------ EXTRACTED MATERIAL

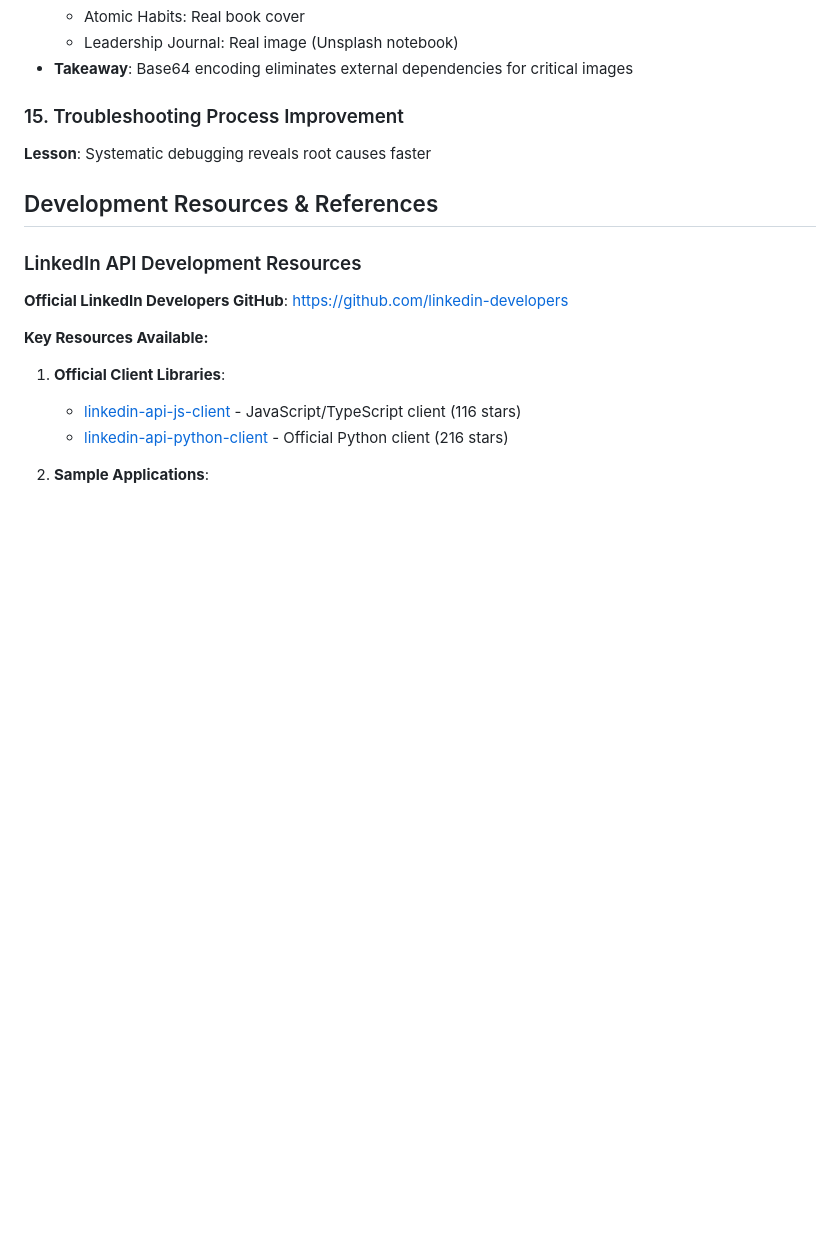
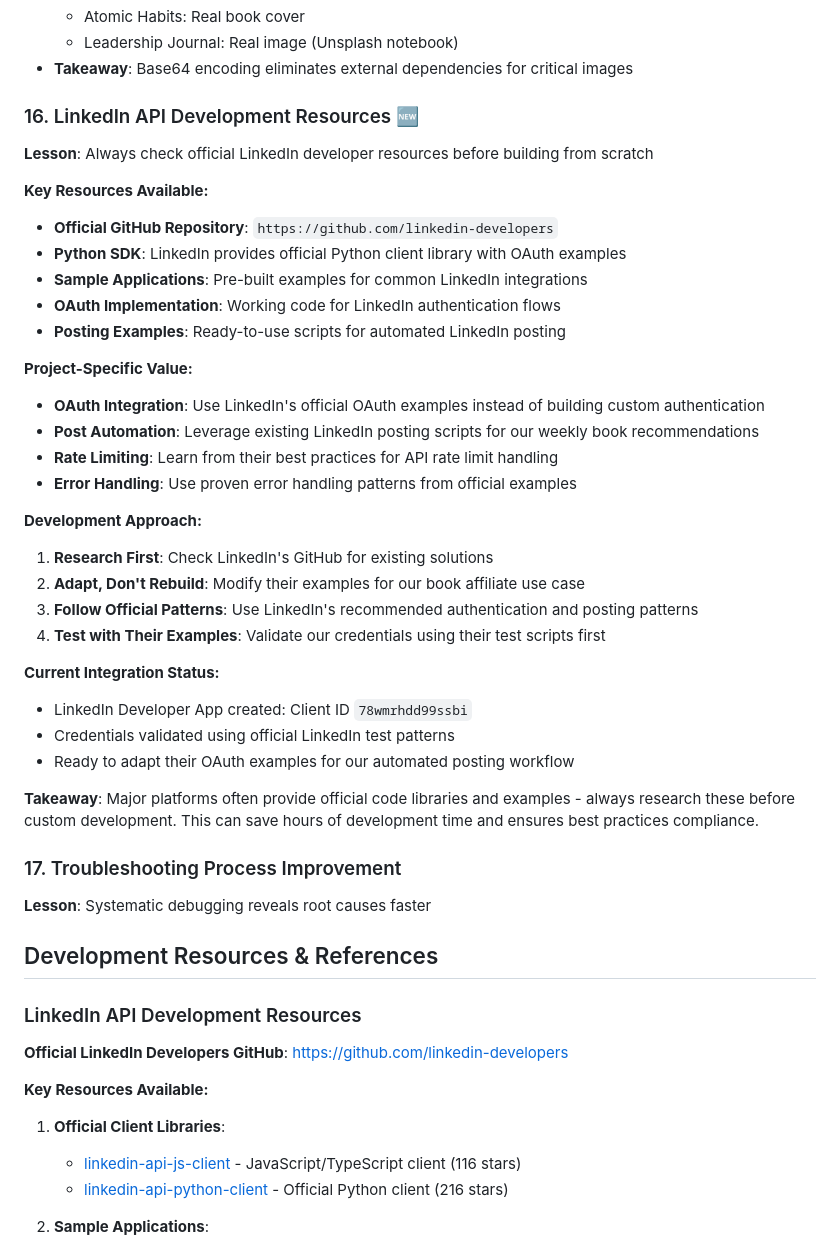
Before and after one commit to MAM1967/mybookshelf-affiliate-system, a Markdown page: docs/LESSONS_LEARNED.md, the part around the change. Rendered like a GitHub page; blank space fills up the shorter version.

Commit message:
Add LinkedIn developer resources reminder to lessons learned
- Added comprehensive section about LinkedIn's GitHub repository and official code examples
- Emphasizes checking official resources before building from scratch
- Includes specific guidance for OAuth integration and posting automation
- Saves development time by leveraging proven LinkedIn API patterns

```diff
--- a/docs/LESSONS_LEARNED.md
+++ b/docs/LESSONS_LEARNED.md
@@ -194,7 +194,41 @@ This document captures key lessons learned during the development of the MyBooks
   - Leadership Journal: Real image (Unsplash notebook)
 - **Takeaway**: Base64 encoding eliminates external dependencies for critical images
 
-### 15. Troubleshooting Process Improvement
+### 16. LinkedIn API Development Resources 🆕
+
+**Lesson**: Always check official LinkedIn developer resources before building from scratch
+
+**Key Resources Available:**
+
+- **Official GitHub Repository**: `https://github.com/linkedin-developers`
+- **Python SDK**: LinkedIn provides official Python client library with OAuth examples
+- **Sample Applications**: Pre-built examples for common LinkedIn integrations
+- **OAuth Implementation**: Working code for LinkedIn authentication flows
+- **Posting Examples**: Ready-to-use scripts for automated LinkedIn posting
+
+**Project-Specific Value:**
+
+- **OAuth Integration**: Use LinkedIn's official OAuth examples instead of building custom authentication
+- **Post Automation**: Leverage existing LinkedIn posting scripts for our weekly book recommendations
+- **Rate Limiting**: Learn from their best practices for API rate limit handling
+- **Error Handling**: Use proven error handling patterns from official examples
+
+**Development Approach:**
+
+1. **Research First**: Check LinkedIn's GitHub for existing solutions
+2. **Adapt, Don't Rebuild**: Modify their examples for our book affiliate use case
+3. **Follow Official Patterns**: Use LinkedIn's recommended authentication and posting patterns
+4. **Test with Their Examples**: Validate our credentials using their test scripts first
+
+**Current Integration Status:**
+
+- LinkedIn Developer App created: Client ID `78wmrhdd99ssbi`
+- Credentials validated using official LinkedIn test patterns
+- Ready to adapt their OAuth examples for our automated posting workflow
+
+**Takeaway**: Major platforms often provide official code libraries and examples - always research these before custom development. This can save hours of development time and ensures best practices compliance.
+
+### 17. Troubleshooting Process Improvement
 
 **Lesson**: Systematic debugging reveals root causes faster
 
```
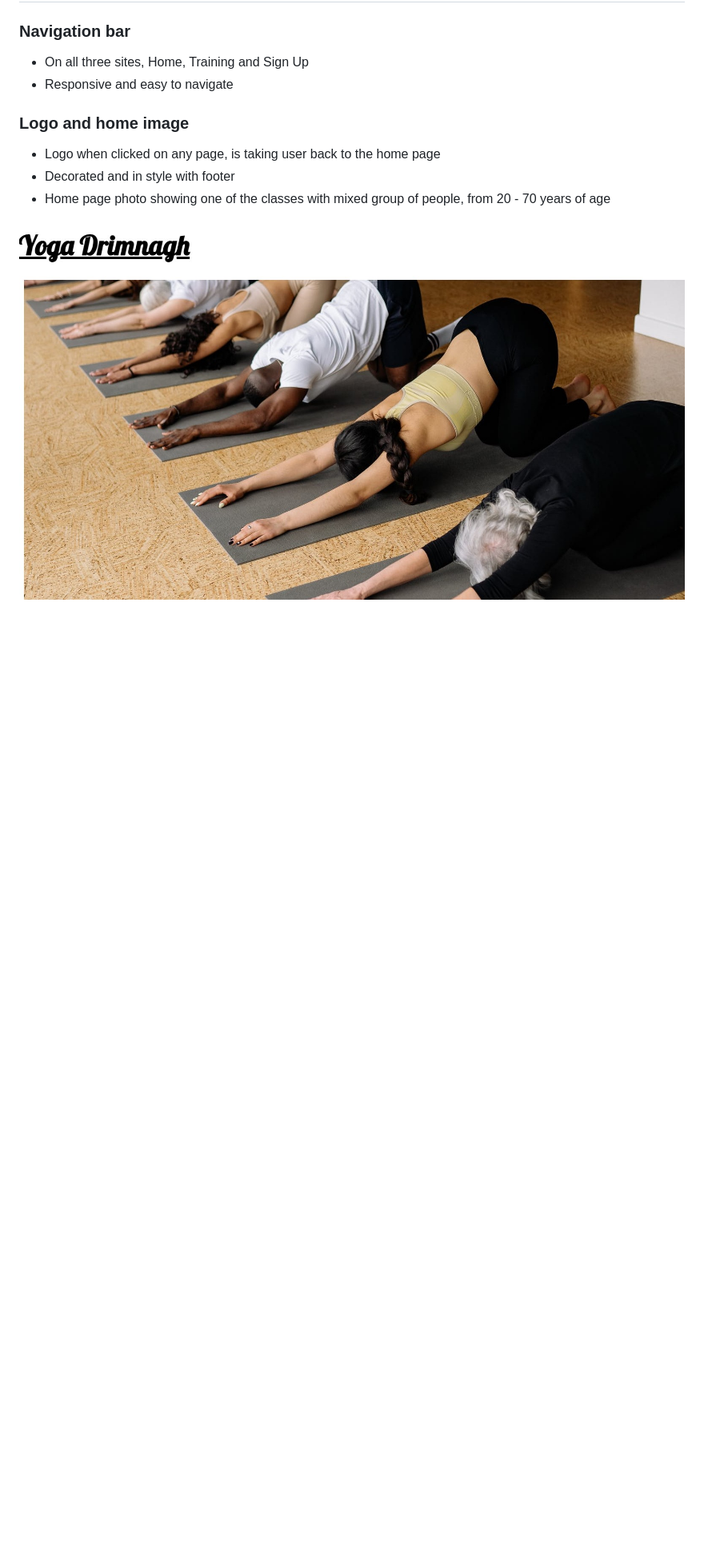
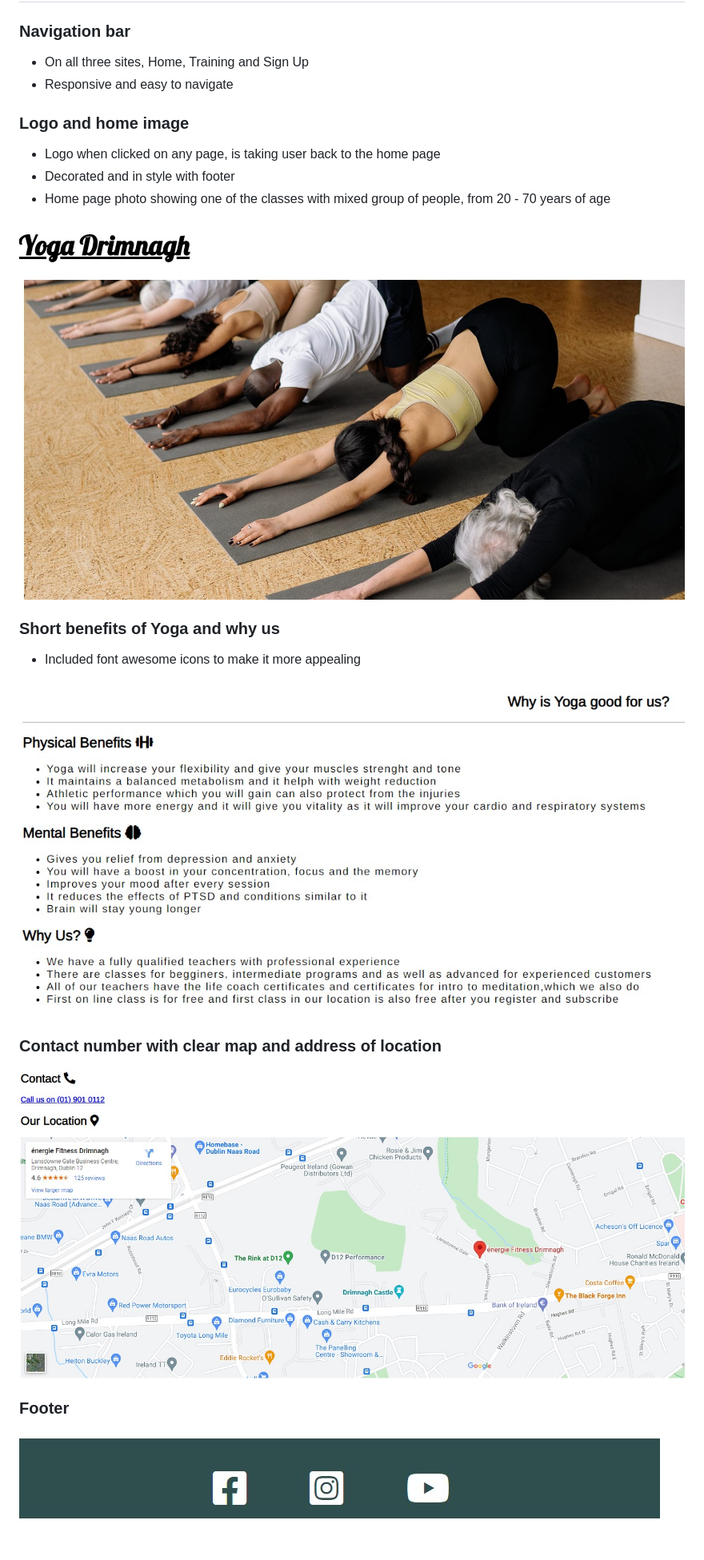
Before and after one commit to denii88/yoga-drimnagh, a Markdown page: README.md, the part around the change. Shown: that part at 80% size. Drawn GitHub-style; pictures changed too: docs/benefits.jpg (added), docs/footer.jpg (added), docs/map.jpg (added); blank space fills up the shorter version.

Commit message:
Add photos for benefits,map and footer

```diff
--- a/README.md
+++ b/README.md
@@ -66,3 +66,17 @@
 - Home page photo showing one of the classes with mixed group of people, from 20 - 70 years of age
 
 ![Screenshot of logo with home photo](docs/homepage-image.jpg)
+
+### Short benefits of Yoga and why us
+
+- Included font awesome icons to make it more appealing
+
+![Screenshot of benefits with icons](docs/benefits.jpg)
+
+### Contact number with clear map and address of location
+
+![Screenshot of map and contact number](docs/map.jpg)
+
+### Footer
+
+![Screenshot of the footer](docs/footer.jpg)
```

------------

EXERCISE PROMPT: The records above need to be copied exactly, though not their pictures.

RESPONSE TO THIS EXERCISE:
Before and after one commit to MAM1967/mybookshelf-affiliate-system, a Markdown page: docs/LESSONS_LEARNED.md, the part around the change. Rendered like a GitHub page; blank space fills up the shorter version.

Commit message:
Add LinkedIn developer resources reminder to lessons learned
- Added comprehensive section about LinkedIn's GitHub repository and official code examples
- Emphasizes checking official resources before building from scratch
- Includes specific guidance for OAuth integration and posting automation
- Saves development time by leveraging proven LinkedIn API patterns

```diff
--- a/docs/LESSONS_LEARNED.md
+++ b/docs/LESSONS_LEARNED.md
@@ -194,7 +194,41 @@ This document captures key lessons learned during the development of the MyBooks
   - Leadership Journal: Real image (Unsplash notebook)
 - **Takeaway**: Base64 encoding eliminates external dependencies for critical images
 
-### 15. Troubleshooting Process Improvement
+### 16. LinkedIn API Development Resources 🆕
+
+**Lesson**: Always check official LinkedIn developer resources before building from scratch
+
+**Key Resources Available:**
+
+- **Official GitHub Repository**: `https://github.com/linkedin-developers`
+- **Python SDK**: LinkedIn provides official Python client library with OAuth examples
+- **Sample Applications**: Pre-built examples for common LinkedIn integrations
+- **OAuth Implementation**: Working code for LinkedIn authentication flows
+- **Posting Examples**: Ready-to-use scripts for automated LinkedIn posting
+
+**Project-Specific Value:**
+
+- **OAuth Integration**: Use LinkedIn's official OAuth examples instead of building custom authentication
+- **Post Automation**: Leverage existing LinkedIn posting scripts for our weekly book recommendations
+- **Rate Limiting**: Learn from their best practices for API rate limit handling
+- **Error Handling**: Use proven error handling patterns from official examples
+
+**Development Approach:**
+
+1. **Research First**: Check LinkedIn's GitHub for existing solutions
+2. **Adapt, Don't Rebuild**: Modify their examples for our book affiliate use case
+3. **Follow Official Patterns**: Use LinkedIn's recommended authentication and posting patterns
+4. **Test with Their Examples**: Validate our credentials using their test scripts first
+
+**Current Integration Status:**
+
+- LinkedIn Developer App created: Client ID `78wmrhdd99ssbi`
+- Credentials validated using official LinkedIn test patterns
+- Ready to adapt their OAuth examples for our automated posting workflow
+
+**Takeaway**: Major platforms often provide official code libraries and examples - always research these before custom development. This can save hours of development time and ensures best practices compliance.
+
+### 17. Troubleshooting Process Improvement
 
 **Lesson**: Systematic debugging reveals root causes faster
 
```
Before and after one commit to denii88/yoga-drimnagh, a Markdown page: README.md, the part around the change. Shown: that part at 80% size. Drawn GitHub-style; pictures changed too: docs/benefits.jpg (added), docs/footer.jpg (added), docs/map.jpg (added); blank space fills up the shorter version.

Commit message:
Add photos for benefits,map and footer

```diff
--- a/README.md
+++ b/README.md
@@ -66,3 +66,17 @@
 - Home page photo showing one of the classes with mixed group of people, from 20 - 70 years of age
 
 ![Screenshot of logo with home photo](docs/homepage-image.jpg)
+
+### Short benefits of Yoga and why us
+
+- Included font awesome icons to make it more appealing
+
+![Screenshot of benefits with icons](docs/benefits.jpg)
+
+### Contact number with clear map and address of location
+
+![Screenshot of map and contact number](docs/map.jpg)
+
+### Footer
+
+![Screenshot of the footer](docs/footer.jpg)
```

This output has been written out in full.